I don’t normally accept guest blogs on this particular blog, you normally have to submit a guest post to my online magazine. but this one is slightly different. I have been coaching Ben for while. When we first got together last year, he was just learning to swim, and had decided he wanted to do Ironman UK in 2014, having never done a triathlon before. Crazy person I thought, but I liked his ‘Impossible is nothing’ outlook on life, so agreed to coach him.
Last weekend he completed his first ever triathlon, Duston Sprint triathlon run by JustRacing UK, which, for him was simply a training session, on the way to the REAL big day in July. Here is his race report.
‘And there I stand. Poolside, at the Duston Sprint Triathlon 2014, having just put my elected swim cap on, staring into the water and waiting for the nod to get in. I don’t feel too anxious, I’m always better for getting on with things, and I’m all set and ready. This is my first ever triathlon. I have an ambitious goal – set less than a year ago, when I couldn’t swim 10 metres front crawl, never mind 2.4 miles. My goal is the UK Ironman in July of this year – that’s 12 weeks away. “You can get in the pool now!”
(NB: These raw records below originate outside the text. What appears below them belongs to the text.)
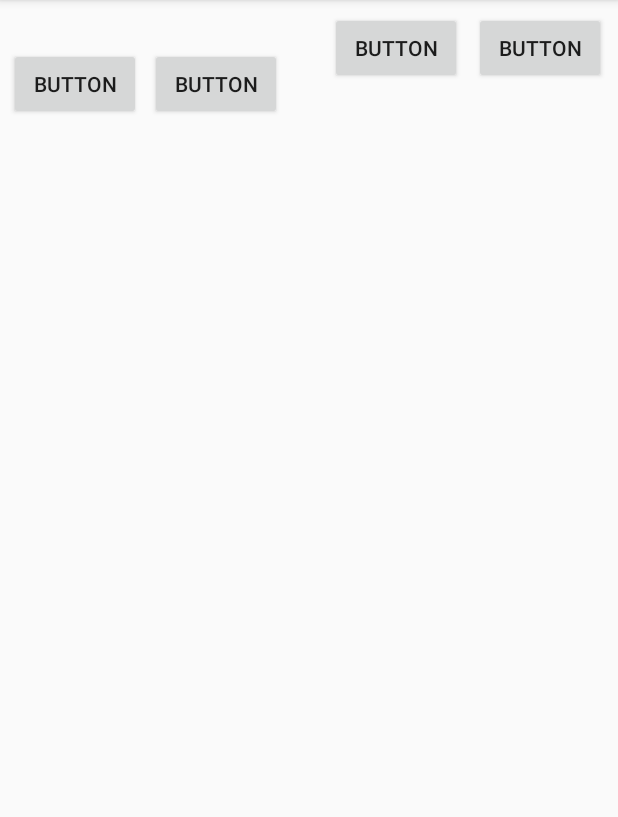
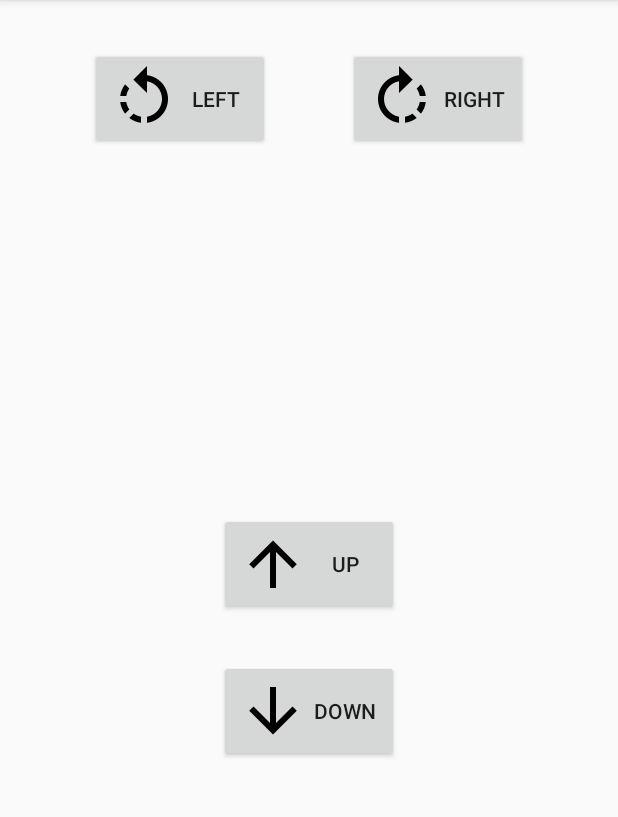
Before and after one commit to lisunger/Plotter-Controller, an Android app: the fragment ControlFragment placed in its activity, on a phone screen of 412 x 824 dp, the part 84-901 px from its top. Run offline under Robolectric (Android 15) with nearby library versions, the phone set to English and light mode, and no system bars.

Commit message:
new layout

```diff
--- a/app/src/main/java/com/nikolay/plottercontroller/ControlFragment.java
+++ b/app/src/main/java/com/nikolay/plottercontroller/ControlFragment.java
@@ -5,17 +5,24 @@ import android.os.Bundle;
 import android.support.annotation.NonNull;
 import android.support.annotation.Nullable;
 import android.support.v4.app.Fragment;
+import android.util.Log;
 import android.view.LayoutInflater;
+import android.view.MotionEvent;
 import android.view.View;
 import android.view.ViewGroup;
 import android.widget.Button;
 
-
-/**
- * A simple {@link Fragment} subclass.
- */
 public class ControlFragment extends Fragment {
 
+    private static final int COMMAND_LEFT = 1;
+    private static final int COMMAND_RIGHT = 2;
+    private static final int COMMAND_UP = 3;
+    private static final int COMMAND_DOWN = 4;
+
+    private Button mButtonLeft;
+    private Button mButtonRight;
+    private Button mButtonUp;
+    private Button mButtonDown;
 
     public ControlFragment() {
         // Required empty public constructor
@@ -33,12 +40,28 @@ public class ControlFragment extends Fragment {
     public void onViewCreated(@NonNull View view, @Nullable Bundle savedInstanceState) {
         super.onViewCreated(view, savedInstanceState);
 
-        Button b = getView().findViewById(R.id.btnSend);
-        b.setOnClickListener(new View.OnClickListener() {
-            @Override
-            public void onClick(View v) {
-                StartConnectionService.writeMessage("");
-            }
-        });
+        mButtonLeft = getView().findViewById(R.id.buttonLeft);
+        mButtonRight = getView().findViewById(R.id.buttonRight);
+        mButtonUp = getView().findViewById(R.id.buttonUp);
+        mButtonDown = getView().findViewById(R.id.buttonDown);
+
+        mButtonLeft.setOnClickListener(new CommandClickListener(COMMAND_LEFT));
+        mButtonRight.setOnClickListener(new CommandClickListener(COMMAND_RIGHT));
+        mButtonUp.setOnClickListener(new CommandClickListener(COMMAND_UP));
+        mButtonDown.setOnClickListener(new CommandClickListener(COMMAND_DOWN));
+    }
+
+    private class CommandClickListener implements View.OnClickListener {
+
+        private int command = -1;
+
+        private CommandClickListener(int command) {
+            this.command = command;
+        }
+
+        @Override
+        public void onClick(View v) {
+            StartConnectionService.writeMessage(this.command);
+        }
     }
 }
--- a/app/src/main/res/layout/fragment_control.xml
+++ b/app/src/main/res/layout/fragment_control.xml
@@ -1,6 +1,5 @@
 <?xml version="1.0" encoding="utf-8"?>
-<android.support.constraint.ConstraintLayout
-    xmlns:android="http://schemas.android.com/apk/res/android"
+<android.support.constraint.ConstraintLayout xmlns:android="http://schemas.android.com/apk/res/android"
     xmlns:app="http://schemas.android.com/apk/res-auto"
     xmlns:tools="http://schemas.android.com/tools"
     android:layout_width="match_parent"
@@ -8,45 +7,57 @@
 
 
     <Button
-        android:id="@+id/button"
-        android:layout_width="wrap_content"
+        android:id="@+id/buttonLeft"
+        android:layout_width="120dp"
         android:layout_height="wrap_content"
         android:layout_marginStart="8dp"
         android:layout_marginTop="32dp"
-        android:layout_marginEnd="8dp"
-
-        android:text="Button"
-        app:layout_constraintEnd_toStartOf="@+id/button2"
+        android:drawableStart="@drawable/ic_rotate_left_black_48dp"
+        android:text="Left"
+        app:layout_constraintEnd_toStartOf="@+id/buttonRight"
+        app:layout_constraintHorizontal_bias="0.5"
         app:layout_constraintStart_toStartOf="parent"
         app:layout_constraintTop_toTopOf="parent" />
 
     <Button
-        android:id="@+id/button2"
-        android:layout_width="wrap_content"
+        android:id="@+id/buttonRight"
+        android:layout_width="120dp"
         android:layout_height="wrap_content"
         android:layout_marginTop="32dp"
-        android:layout_marginEnd="32dp"
-        android:text="Button"
-        app:layout_constraintEnd_toStartOf="@+id/button3"
+        android:layout_marginEnd="8dp"
+        android:drawableStart="@drawable/ic_rotate_right_black_48dp"
+        android:text="Right"
+        app:layout_constraintEnd_toEndOf="parent"
+        app:layout_constraintHorizontal_bias="0.5"
+        app:layout_constraintStart_toEndOf="@+id/buttonLeft"
         app:layout_constraintTop_toTopOf="parent" />
 
     <Button
-        android:id="@+id/button3"
-        android:layout_width="wrap_content"
+        android:id="@+id/buttonUp"
+        android:layout_width="120dp"
         android:layout_height="wrap_content"
+        android:layout_marginStart="8dp"
         android:layout_marginTop="8dp"
         android:layout_marginEnd="8dp"
-        android:text="Button"
-        app:layout_constraintEnd_toStartOf="@+id/button4"
-        app:layout_constraintTop_toTopOf="parent" />
+        android:layout_marginBottom="8dp"
+        android:text="Up"
+        android:drawableStart="@drawable/ic_arrow_up_black_48dp"
+        app:layout_constraintBottom_toTopOf="@+id/buttonDown"
+        app:layout_constraintEnd_toEndOf="parent"
+        app:layout_constraintStart_toStartOf="parent"
+        app:layout_constraintTop_toTopOf="parent"
+        app:layout_constraintVertical_bias="0.938" />
 
     <Button
-        android:id="@+id/button4"
-        android:layout_width="wrap_content"
+        android:id="@+id/buttonDown"
+        android:layout_width="120dp"
         android:layout_height="wrap_content"
-        android:layout_marginTop="8dp"
+        android:layout_marginStart="8dp"
         android:layout_marginEnd="8dp"
-        android:text="Button"
+        android:layout_marginBottom="260dp"
+        android:text="Down"
+        android:drawableStart="@drawable/ic_arrow_down_black_48dp"
+        app:layout_constraintBottom_toBottomOf="parent"
         app:layout_constraintEnd_toEndOf="parent"
-        app:layout_constraintTop_toTopOf="parent" />
+        app:layout_constraintStart_toStartOf="parent" />
 </android.support.constraint.ConstraintLayout>
```
Also changed, not shown: app/src/main/java/com/nikolay/plottercontroller/StartConnectionService.java (+11 -1 lines), app/src/main/res/drawable/arrow_down.xml (added, +8 -0 lines), app/src/main/res/drawable/arrow_up.xml (added, +8 -0 lines), app/src/main/res/drawable/gesture_tap.xml (added, +8 -0 lines), app/src/main/res/drawable/rotate_left.xml (added, +8 -0 lines), app/src/main/res/drawable/rotate_right.xml (added, +8 -0 lines), app/src/main/res/drawable-hdpi/ic_arrow_down_black_48dp.png (added), app/src/main/res/drawable-hdpi/ic_arrow_down_white_48dp.png (added), app/src/main/res/drawable-hdpi/ic_arrow_up_black_48dp.png (added), app/src/main/res/drawable-hdpi/ic_arrow_up_white_48dp.png (added), app/src/main/res/drawable-hdpi/ic_gesture_tap_black_48dp.png (added), app/src/main/res/drawable-hdpi/ic_gesture_tap_white_48dp.png (added), app/src/main/res/drawable-hdpi/ic_rotate_left_black_48dp.png (added), app/src/main/res/drawable-hdpi/ic_rotate_left_white_48dp.png (added), 2 more files.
I lower myself into the water, I am lane number 4. Thirty seconds later and I’m off – 400m – 16 lengths, to be counted by myself, do too many, and that’s my own lookout. Immediately I feel a burst of adrenalin – I focus on the stroke. I’m not fast – but I keep going – and at this stage that’s all that matters. Just over 11 minutes and I lift myself out onto the pool side. As soon as my feet touch the tiles I’m running, swim cap down on the floor, out the open fire exit, a marshal at the turn, shouting, “Go right!” I run bare foot, following the building line and out onto the car park, where I have already racked my bike.
Transition number 1.There’s a towel on the floor, and I have carefully placed my kit upon it. Everything is facing the right way for ease and quickness, helmet lying on the aero bars with glasses and race belt. ‘It’s just getting dressed Ben’, I say to myself. Socks on, bike shoes on, followed by race belt, helmet and glasses. I pick up the bike and almost get on it – ‘No!’ – I run with it to the end of the line, and up the ramp where the car park entrance meets the highway. There is a large sign telling me to mount. On I get. A crunch of gears as I forgot to select the one I would most likely set off in, and off we go, down the incline, race number flapping loudly behind me.
Out onto the main Harlestone Road to join the flow of traffic, I consume an energy gel and take on some fluid. I know where the route goes, and I’ve been told that there is a marshal at every turn, just in case. I catch my breath. The excitement of the day has caught up with me. ‘Relax Ben’. It’s not long before I fall into a rhythm, and I’m focused on my cadence, and the rear wheel of a competitor someway off in the distance. I’m steadily gaining. Onwards towards Althorp and Great Brington, where I smile for the photographer perched at the top of the hill 🙂
20km later and I’m back for Transition number 2. I dismount at the line and run to rack my bike in the same spot. Just breath! Once the bike is in place, I remove my helmet and cycle shoes, putting on my trainers. My hands are cold and I have laces to tie. The weather isn’t great today. It seems to take an age. Note to self – elastic laces in future.
Energy gel in hand, off I set at a fast pace, out of the car park. My legs feel like jelly, but I know from training that this will get easier a mile or so down the road. I keep to my set cadence and push hard. My body is complaining – slow down! I try to switch the mind off and keep the cadence up, that’s all I’m focusing on right now. 5km – it’s not that far.
The hardest part for me has to be the second leg of three, along Sandy Lane. The pavement snakes its way along and I can’t see the end. Keep pushing.
I overtake several runners and am now on the homeward stretch. There is someone in front of me and they are speeding up for the finish – I give a final burst into a full sprint – the finish line is upon us! I feel so elated.
Total time – 1hr 15mins 15 seconds.
I will always remember this day – because it was my first, and I took so much away from that to put into practice for the next time. And what is the next time? It’s a little over 4 weeks away – the Beaver Half at Belvoir Castle in Leicestershire. And my first open water swim.
Duston Sprint Triathlon was an excellent event for first-timers as well as the experienced. A great atmosphere, everyone I met was friendly and happy to answer any questions that I had.
I want to do it all again! :-)’